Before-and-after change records
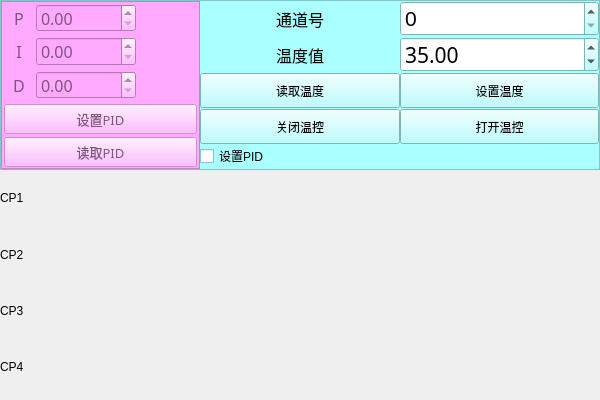
This is d190104_sshCan/Anyone/youLib/ftmpConfig/cantmpconfig.ui in zhenghello/QTobj as Qt 5 draws it before an edit. The edited form follows.
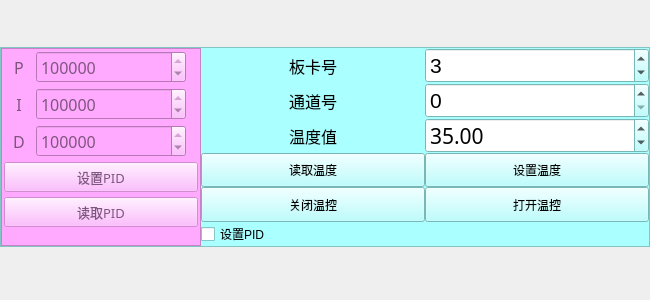
This is the edited form.

```diff
--- a/d190104_sshCan/Anyone/youLib/ftmpConfig/cantmpconfig.ui
+++ b/d190104_sshCan/Anyone/youLib/ftmpConfig/cantmpconfig.ui
@@ -6,8 +6,8 @@
    <rect>
     <x>0</x>
     <y>0</y>
-    <width>600</width>
-    <height>400</height>
+    <width>650</width>
+    <height>300</height>
    </rect>
   </property>
   <property name="sizePolicy">
@@ -18,7 +18,7 @@
   </property>
   <property name="maximumSize">
    <size>
-    <width>600</width>
+    <width>700</width>
     <height>400</height>
    </size>
   </property>
@@ -46,7 +46,7 @@
      <property name="maximumSize">
       <size>
        <width>16777215</width>
-       <height>170</height>
+       <height>200</height>
       </size>
      </property>
      <property name="palette">
@@ -489,236 +489,15 @@
       <property name="spacing">
        <number>0</number>
       </property>
-      <item row="1" column="1">
-       <widget class="QLabel" name="label_5">
-        <property name="minimumSize">
-         <size>
-          <width>30</width>
-          <height>0</height>
-         </size>
-        </property>
-        <property name="maximumSize">
-         <size>
-          <width>16777215</width>
-          <height>35</height>
-         </size>
-        </property>
-        <property name="font">
-         <font>
-          <family>Agency FB</family>
-          <pointsize>12</pointsize>
-         </font>
-        </property>
-        <property name="text">
-         <string>温度值</string>
-        </property>
-        <property name="alignment">
-         <set>Qt::AlignCenter</set>
-        </property>
-       </widget>
-      </item>
-      <item row="3" column="1">
-       <widget class="QPushButton" name="b_closeTmp">
-        <property name="sizePolicy">
-         <sizepolicy hsizetype="Minimum" vsizetype="Preferred">
-          <horstretch>0</horstretch>
-          <verstretch>0</verstretch>
-         </sizepolicy>
-        </property>
-        <property name="minimumSize">
-         <size>
-          <width>0</width>
-          <height>0</height>
-         </size>
-        </property>
-        <property name="maximumSize">
-         <size>
-          <width>16777215</width>
-          <height>35</height>
-         </size>
-        </property>
-        <property name="text">
-         <string>关闭温控</string>
-        </property>
-       </widget>
-      </item>
-      <item row="0" column="2">
-       <widget class="QSpinBox" name="box_num">
-        <property name="maximumSize">
-         <size>
-          <width>16777215</width>
-          <height>35</height>
-         </size>
-        </property>
-        <property name="font">
-         <font>
-          <pointsize>16</pointsize>
-         </font>
-        </property>
-        <property name="minimum">
-         <number>0</number>
-        </property>
-        <property name="maximum">
-         <number>100</number>
-        </property>
-        <property name="singleStep">
-         <number>1</number>
-        </property>
-        <property name="value">
-         <number>0</number>
-        </property>
-        <property name="displayIntegerBase">
-         <number>10</number>
-        </property>
-       </widget>
-      </item>
-      <item row="1" column="2">
-       <widget class="QDoubleSpinBox" name="box_tmp">
-        <property name="sizePolicy">
-         <sizepolicy hsizetype="Minimum" vsizetype="Fixed">
-          <horstretch>0</horstretch>
-          <verstretch>0</verstretch>
-         </sizepolicy>
-        </property>
-        <property name="maximumSize">
-         <size>
-          <width>16777215</width>
-          <height>35</height>
-         </size>
-        </property>
-        <property name="font">
-         <font>
-          <family>宋体</family>
-          <pointsize>16</pointsize>
-         </font>
-        </property>
-        <property name="minimum">
-         <double>0.000000000000000</double>
-        </property>
-        <property name="value">
-         <double>35.000000000000000</double>
-        </property>
-       </widget>
-      </item>
-      <item row="2" column="1">
-       <widget class="QPushButton" name="b_readTmp">
-        <property name="sizePolicy">
-         <sizepolicy hsizetype="Minimum" vsizetype="Preferred">
-          <horstretch>0</horstretch>
-          <verstretch>0</verstretch>
-         </sizepolicy>
-        </property>
-        <property name="minimumSize">
-         <size>
-          <width>0</width>
-          <height>0</height>
-         </size>
-        </property>
-        <property name="maximumSize">
-         <size>
-          <width>16777215</width>
-          <height>35</height>
-         </size>
-        </property>
-        <property name="text">
-         <string>读取温度</string>
-        </property>
-       </widget>
-      </item>
-      <item row="2" column="2">
-       <widget class="QPushButton" name="b_setTmp">
-        <property name="sizePolicy">
-         <sizepolicy hsizetype="Minimum" vsizetype="Preferred">
-          <horstretch>0</horstretch>
-          <verstretch>0</verstretch>
-         </sizepolicy>
-        </property>
-        <property name="minimumSize">
-         <size>
-          <width>0</width>
-          <height>0</height>
-         </size>
-        </property>
-        <property name="maximumSize">
-         <size>
-          <width>16777215</width>
-          <height>35</height>
-         </size>
-        </property>
-        <property name="text">
-         <string>设置温度</string>
-        </property>
-       </widget>
-      </item>
-      <item row="3" column="2">
-       <widget class="QPushButton" name="b_openTmp">
-        <property name="sizePolicy">
-         <sizepolicy hsizetype="Minimum" vsizetype="Preferred">
-          <horstretch>0</horstretch>
-          <verstretch>0</verstretch>
-         </sizepolicy>
-        </property>
-        <property name="minimumSize">
-         <size>
-          <width>0</width>
-          <height>0</height>
-         </size>
-        </property>
-        <property name="maximumSize">
-         <size>
-          <width>16777215</width>
-          <height>35</height>
-         </size>
-        </property>
-        <property name="text">
-         <string>打开温控</string>
-        </property>
-       </widget>
-      </item>
-      <item row="0" column="1">
-       <widget class="QLabel" name="label_4">
-        <property name="minimumSize">
-         <size>
-          <width>30</width>
-          <height>0</height>
-         </size>
-        </property>
-        <property name="maximumSize">
-         <size>
-          <width>16777215</width>
-          <height>35</height>
-         </size>
-        </property>
-        <property name="font">
-         <font>
-          <family>Agency FB</family>
-          <pointsize>12</pointsize>
-         </font>
-        </property>
-        <property name="text">
-         <string>通道号</string>
-        </property>
-        <property name="alignment">
-         <set>Qt::AlignCenter</set>
-        </property>
-       </widget>
-      </item>
-      <item row="4" column="1">
-       <widget class="QCheckBox" name="checkBox_setPidEnable">
-        <property name="text">
-         <string>设置PID</string>
-        </property>
-       </widget>
-      </item>
-      <item row="0" column="0" rowspan="5">
+      <item row="1" column="0" rowspan="6">
        <widget class="QFrame" name="frame_PID">
         <property name="enabled">
          <bool>false</bool>
         </property>
         <property name="maximumSize">
          <size>
-          <width>16777215</width>
-          <height>170</height>
+          <width>200</width>
+          <height>200</height>
          </size>
         </property>
         <property name="palette">
@@ -1197,69 +976,6 @@
            </property>
           </widget>
          </item>
-         <item row="0" column="1">
-          <widget class="QDoubleSpinBox" name="box_P">
-           <property name="maximumSize">
-            <size>
-             <width>100</width>
-             <height>16777215</height>
-            </size>
-           </property>
-           <property name="font">
-            <font>
-             <pointsize>12</pointsize>
-            </font>
-           </property>
-           <property name="maximum">
-            <double>999999.000000000000000</double>
-           </property>
-           <property name="singleStep">
-            <double>10.000000000000000</double>
-           </property>
-          </widget>
-         </item>
-         <item row="1" column="1">
-          <widget class="QDoubleSpinBox" name="box_I">
-           <property name="maximumSize">
-            <size>
-             <width>100</width>
-             <height>16777215</height>
-            </size>
-           </property>
-           <property name="font">
-            <font>
-             <pointsize>12</pointsize>
-            </font>
-           </property>
-           <property name="maximum">
-            <double>999999.000000000000000</double>
-           </property>
-           <property name="singleStep">
-            <double>10.000000000000000</double>
-           </property>
-          </widget>
-         </item>
-         <item row="2" column="1">
-          <widget class="QDoubleSpinBox" name="box_D">
-           <property name="maximumSize">
-            <size>
-             <width>100</width>
-             <height>16777215</height>
-            </size>
-           </property>
-           <property name="font">
-            <font>
-             <pointsize>12</pointsize>
-            </font>
-           </property>
-           <property name="maximum">
-            <double>999999.000000000000000</double>
-           </property>
-           <property name="singleStep">
-            <double>10.000000000000000</double>
-           </property>
-          </widget>
-         </item>
          <item row="1" column="0">
           <widget class="QLabel" name="label_2">
            <property name="minimumSize">
@@ -1352,43 +1068,365 @@
            </property>
           </widget>
          </item>
+         <item row="0" column="1">
+          <widget class="QSpinBox" name="box_P">
+           <property name="maximumSize">
+            <size>
+             <width>150</width>
+             <height>16777215</height>
+            </size>
+           </property>
+           <property name="font">
+            <font>
+             <pointsize>12</pointsize>
+            </font>
+           </property>
+           <property name="maximum">
+            <number>100000000</number>
+           </property>
+           <property name="singleStep">
+            <number>1000</number>
+           </property>
+           <property name="value">
+            <number>1000000</number>
+           </property>
+          </widget>
+         </item>
+         <item row="1" column="1">
+          <widget class="QSpinBox" name="box_I">
+           <property name="maximumSize">
+            <size>
+             <width>150</width>
+             <height>16777215</height>
+            </size>
+           </property>
+           <property name="font">
+            <font>
+             <pointsize>12</pointsize>
+            </font>
+           </property>
+           <property name="maximum">
+            <number>100000000</number>
+           </property>
+           <property name="singleStep">
+            <number>1000</number>
+           </property>
+           <property name="value">
+            <number>1000000</number>
+           </property>
+          </widget>
+         </item>
+         <item row="2" column="1">
+          <widget class="QSpinBox" name="box_D">
+           <property name="maximumSize">
+            <size>
+             <width>150</width>
+             <height>16777215</height>
+            </size>
+           </property>
+           <property name="font">
+            <font>
+             <pointsize>12</pointsize>
+            </font>
+           </property>
+           <property name="maximum">
+            <number>100000000</number>
+           </property>
+           <property name="singleStep">
+            <number>1000</number>
+           </property>
+           <property name="value">
+            <number>1000000</number>
+           </property>
+          </widget>
+         </item>
         </layout>
        </widget>
       </item>
+      <item row="3" column="1">
+       <widget class="QLabel" name="label_5">
+        <property name="minimumSize">
+         <size>
+          <width>30</width>
+          <height>0</height>
+         </size>
+        </property>
+        <property name="maximumSize">
+         <size>
+          <width>16777215</width>
+          <height>35</height>
+         </size>
+        </property>
+        <property name="font">
+         <font>
+          <family>Agency FB</family>
+          <pointsize>12</pointsize>
+         </font>
+        </property>
+        <property name="text">
+         <string>温度值</string>
+        </property>
+        <property name="alignment">
+         <set>Qt::AlignCenter</set>
+        </property>
+       </widget>
+      </item>
+      <item row="3" column="2">
+       <widget class="QDoubleSpinBox" name="box_tmp">
+        <property name="sizePolicy">
+         <sizepolicy hsizetype="Minimum" vsizetype="Fixed">
+          <horstretch>0</horstretch>
+          <verstretch>0</verstretch>
+         </sizepolicy>
+        </property>
+        <property name="maximumSize">
+         <size>
+          <width>16777215</width>
+          <height>35</height>
+         </size>
+        </property>
+        <property name="font">
+         <font>
+          <family>宋体</family>
+          <pointsize>16</pointsize>
+         </font>
+        </property>
+        <property name="minimum">
+         <double>0.000000000000000</double>
+        </property>
+        <property name="value">
+         <double>35.000000000000000</double>
+        </property>
+       </widget>
+      </item>
+      <item row="4" column="1">
+       <widget class="QPushButton" name="b_readTmp">
+        <property name="sizePolicy">
+         <sizepolicy hsizetype="Minimum" vsizetype="Preferred">
+          <horstretch>0</horstretch>
+          <verstretch>0</verstretch>
+         </sizepolicy>
+        </property>
+        <property name="minimumSize">
+         <size>
+          <width>0</width>
+          <height>0</height>
+         </size>
+        </property>
+        <property name="maximumSize">
+         <size>
+          <width>16777215</width>
+          <height>35</height>
+         </size>
+        </property>
+        <property name="text">
+         <string>读取温度</string>
+        </property>
+       </widget>
+      </item>
+      <item row="5" column="1">
+       <widget class="QPushButton" name="b_closeTmp">
+        <property name="sizePolicy">
+         <sizepolicy hsizetype="Minimum" vsizetype="Preferred">
+          <horstretch>0</horstretch>
+          <verstretch>0</verstretch>
+         </sizepolicy>
+        </property>
+        <property name="minimumSize">
+         <size>
+          <width>0</width>
+          <height>0</height>
+         </size>
+        </property>
+        <property name="maximumSize">
+         <size>
+          <width>16777215</width>
+          <height>35</height>
+         </size>
+        </property>
+        <property name="text">
+         <string>关闭温控</string>
+        </property>
+       </widget>
+      </item>
+      <item row="5" column="2">
+       <widget class="QPushButton" name="b_openTmp">
+        <property name="sizePolicy">
+         <sizepolicy hsizetype="Minimum" vsizetype="Preferred">
+          <horstretch>0</horstretch>
+          <verstretch>0</verstretch>
+         </sizepolicy>
+        </property>
+        <property name="minimumSize">
+         <size>
+          <width>0</width>
+          <height>0</height>
+         </size>
+        </property>
+        <property name="maximumSize">
+         <size>
+          <width>16777215</width>
+          <height>35</height>
+         </size>
+        </property>
+        <property name="text">
+         <string>打开温控</string>
+        </property>
+       </widget>
+      </item>
+      <item row="6" column="1">
+       <widget class="QCheckBox" name="checkBox_setPidEnable">
+        <property name="text">
+         <string>设置PID</string>
+        </property>
+       </widget>
+      </item>
+      <item row="4" column="2">
+       <widget class="QPushButton" name="b_setTmp">
+        <property name="sizePolicy">
+         <sizepolicy hsizetype="Minimum" vsizetype="Preferred">
+          <horstretch>0</horstretch>
+          <verstretch>0</verstretch>
+         </sizepolicy>
+        </property>
+        <property name="minimumSize">
+         <size>
+          <width>0</width>
+          <height>0</height>
+         </size>
+        </property>
+        <property name="maximumSize">
+         <size>
+          <width>16777215</width>
+          <height>35</height>
+         </size>
+        </property>
+        <property name="text">
+         <string>设置温度</string>
+        </property>
+       </widget>
+      </item>
+      <item row="2" column="1">
+       <widget class="QLabel" name="label_4">
+        <property name="minimumSize">
+         <size>
+          <width>30</width>
+          <height>0</height>
+         </size>
+        </property>
+        <property name="maximumSize">
+         <size>
+          <width>16777215</width>
+          <height>35</height>
+         </size>
+        </property>
+        <property name="font">
+         <font>
+          <family>Agency FB</family>
+          <pointsize>12</pointsize>
+         </font>
+        </property>
+        <property name="text">
+         <string>通道号</string>
+        </property>
+        <property name="alignment">
+         <set>Qt::AlignCenter</set>
+        </property>
+       </widget>
+      </item>
+      <item row="2" column="2">
+       <widget class="QSpinBox" name="box_num">
+        <property name="maximumSize">
+         <size>
+          <width>16777215</width>
+          <height>35</height>
+         </size>
+        </property>
+        <property name="font">
+         <font>
+          <pointsize>16</pointsize>
+         </font>
+        </property>
+        <property name="minimum">
+         <number>0</number>
+        </property>
+        <property name="maximum">
+         <number>100</number>
+        </property>
+        <property name="singleStep">
+         <number>1</number>
+        </property>
+        <property name="value">
+         <number>0</number>
+        </property>
+        <property name="displayIntegerBase">
+         <number>10</number>
+        </property>
+       </widget>
+      </item>
+      <item row="1" column="1">
+       <widget class="QLabel" name="label_6">
+        <property name="minimumSize">
+         <size>
+          <width>30</width>
+          <height>0</height>
+         </size>
+        </property>
+        <property name="maximumSize">
+         <size>
+          <width>16777215</width>
+          <height>35</height>
+         </size>
+        </property>
+        <property name="font">
+         <font>
+          <family>Agency FB</family>
+          <pointsize>12</pointsize>
+         </font>
+        </property>
+        <property name="text">
+         <string>板卡号</string>
+        </property>
+        <property name="alignment">
+         <set>Qt::AlignCenter</set>
+        </property>
+       </widget>
+      </item>
+      <item row="1" column="2">
+       <widget class="QSpinBox" name="box_id">
+        <property name="maximumSize">
+         <size>
+          <width>16777215</width>
+          <height>35</height>
+         </size>
+        </property>
+        <property name="font">
+         <font>
+          <pointsize>16</pointsize>
+         </font>
+        </property>
+        <property name="minimum">
+         <number>0</number>
+        </property>
+        <property name="maximum">
+         <number>31</number>
+        </property>
+        <property name="singleStep">
+         <number>1</number>
+        </property>
+        <property name="value">
+         <number>3</number>
+        </property>
+        <property name="displayIntegerBase">
+         <number>10</number>
+        </property>
+       </widget>
+      </item>
      </layout>
     </widget>
    </item>
    <item>
-    <layout class="QGridLayout" name="gridLayout_cp">
-     <item row="0" column="0">
-      <widget class="QLabel" name="label_cp_1">
-       <property name="text">
-        <string>CP1</string>
-       </property>
-      </widget>
-     </item>
-     <item row="2" column="0">
-      <widget class="QLabel" name="label_cp_3">
-       <property name="text">
-        <string>CP3</string>
-       </property>
-      </widget>
-     </item>
-     <item row="1" column="0">
-      <widget class="QLabel" name="label_cp_2">
-       <property name="text">
-        <string>CP2</string>
-       </property>
-      </widget>
-     </item>
-     <item row="3" column="0">
-      <widget class="QLabel" name="label_cp_4">
-       <property name="text">
-        <string>CP4</string>
-       </property>
-      </widget>
-     </item>
-    </layout>
+    <layout class="QGridLayout" name="gridLayout_cp"/>
    </item>
   </layout>
  </widget>
```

_AIM OF THE EXERCISE:_
Look through the lines above for "layout". Say how many have it, and give no other words.

_THE ANSWER:_
6